Allen opens up her discussion weaving together a number of threads, since politics, economics, civic engagement, and citizenship are all part of the whole when we consider both justice and democracy. Growing out of the ideal that democracy is a very good system for individuals to move forward together, and to achieve their full flourishing, complexities arise from issues like inequality, inequity, and how liberty is structured within the governmental system. Part of Allen’s framing comes from John Rawl’s Theory of Justice and his connection of justice and democracy—but she is pushing further in terms of the role of power and thinking about power and power sharing within democracies and democratic institutions. Justice by Means of Democracy also wrestles with the abstract ideas of negative and positive liberty, and what this actually means in practice, particularly in the United States. In fact, the book thinks about what it means to be a citizen in a democracy, and what that requires from each individual. Allen explained in our conversation that while we often discuss “work/life balance” in terms of our personal and professional lives, what we should be discussing and focusing on is our “work-life civic balance” – since being civically involved takes time, takes effort, but is required for democracy to function and to remain intact. We are living through some of the breakages within our democratic systems of government, not just in the United States, but in other democracies as well. And part of the reason for these breakages is the failure of democratic practice by the people themselves. Allen’s own activism is focused on restoring and reinvigorating democratic practice, so that citizens become more used to the “habit” of democracy and civic engagement.

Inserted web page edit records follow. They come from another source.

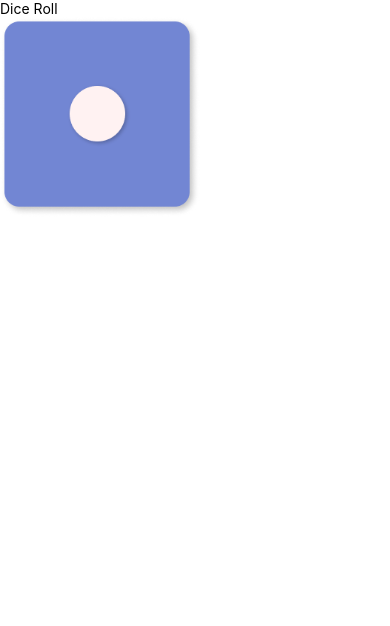
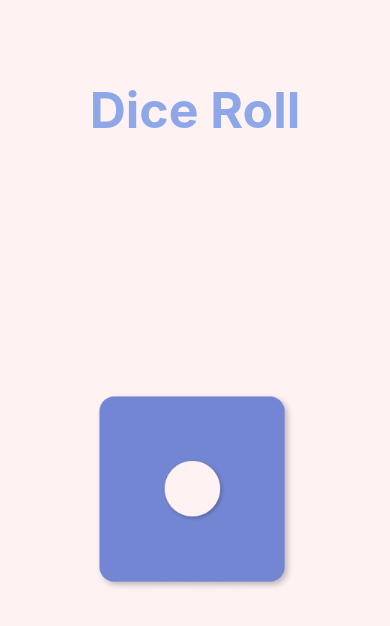
Before and after one commit to dhawal-793/DiceRoll, a React Native app: screen / in a window 390 px wide. Shown: the top 626 px of the page. Built offline with nearby package versions, Linux system fonts and the light colour scheme.

Commit message:
Added styles for the elements.

```diff
--- a/src/App.tsx
+++ b/src/App.tsx
@@ -32,11 +32,11 @@ const Dice = ({ imageUrl }: DiceProps): JSX.Element => {
 
 function App(): JSX.Element {
   return (
-    <SafeAreaView>
-      <Text>
+    <SafeAreaView style={styles.container}>
+      <Text style={styles.heading}>
         Dice Roll
       </Text>
-      <View>
+      <View style={styles.diceContainer}>
         <Dice imageUrl={dice1} />
       </View>
     </SafeAreaView>
@@ -44,10 +44,43 @@ function App(): JSX.Element {
 }
 
 const styles = StyleSheet.create({
+  container: {
+    flex: 1,
+    alignItems: "center",
+    backgroundColor: '#FFF2F2',
+  },
+  heading: {
+    color: '#8EA7E9',
+    fontSize: 50,
+    fontWeight: 'bold',
+    textAlign: 'center',
+    marginTop: 80,
+  },
+  diceContainer: {
+    flex: 1,
+    alignItems: "center",
+    justifyContent: 'center',
+  },
   diceImage: {
     width: 200,
     height: 200,
-  }
+  },
+  button: {
+    width: 180,
+    marginTop: 50,
+    marginHorizontal: 'auto',
+    borderWidth: 2,
+    borderRadius: 10,
+    borderColor: '#8EA7E9',
+    paddingVertical: 4,
+    paddingHorizontal: 8,
+  },
+  buttonText: {
+    textAlign: 'center',
+    fontSize: 18,
+    fontWeight: '700',
+    color: '#8EA7E9',
+  },
 })
 
 export default App;
```
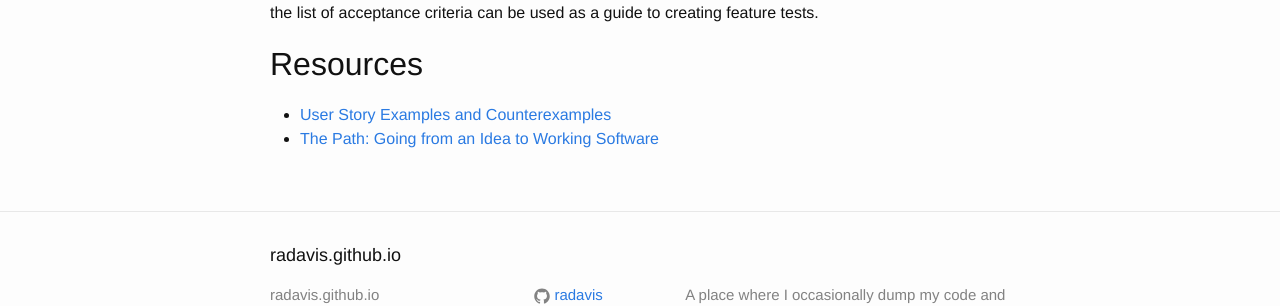
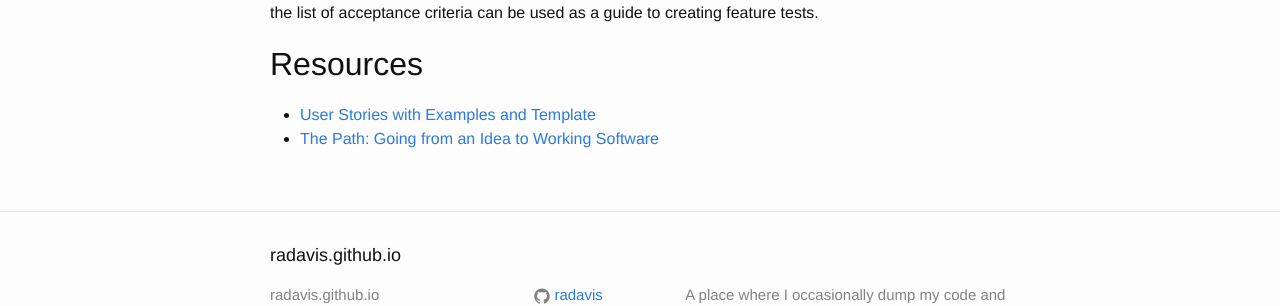
Before and after one commit to radavis/radavis.github.io, a Jekyll site: the page built from _posts/2018-04-08-user-stories.md, in a window 1280 px wide. Shown: the part 711-1017 px from the top of the page. Built offline with Jekyll 4.4.1, drawn with Linux system fonts in a browser that asks for light colours.

Commit message:
save point

```diff
--- a/_posts/2018-04-08-user-stories.md
+++ b/_posts/2018-04-08-user-stories.md
@@ -34,5 +34,5 @@ the list of acceptance criteria can be used as a guide to creating feature tests
 
 ## Resources
 
-* [User Story Examples and Counterexamples](http://blogs.collab.net/agile/user-story-examples-and-counterexamples)
+* [User Stories with Examples and Template](https://www.atlassian.com/agile/project-management/user-stories)
 * [The Path: Going from an Idea to Working Software](https://gist.github.com/radavis/9bafb2930fa3f6f9e441782cf7631250)
```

Lilly J. Goren is a professor of political science at Carroll University in Waukesha, WI. She is co-editor of The Politics of the Marvel Cinematic Universe (University Press of Kansas, 2022), as well as co-editor of the award winning book,Women and the White House: Gender, Popular Culture, and Presidential Politics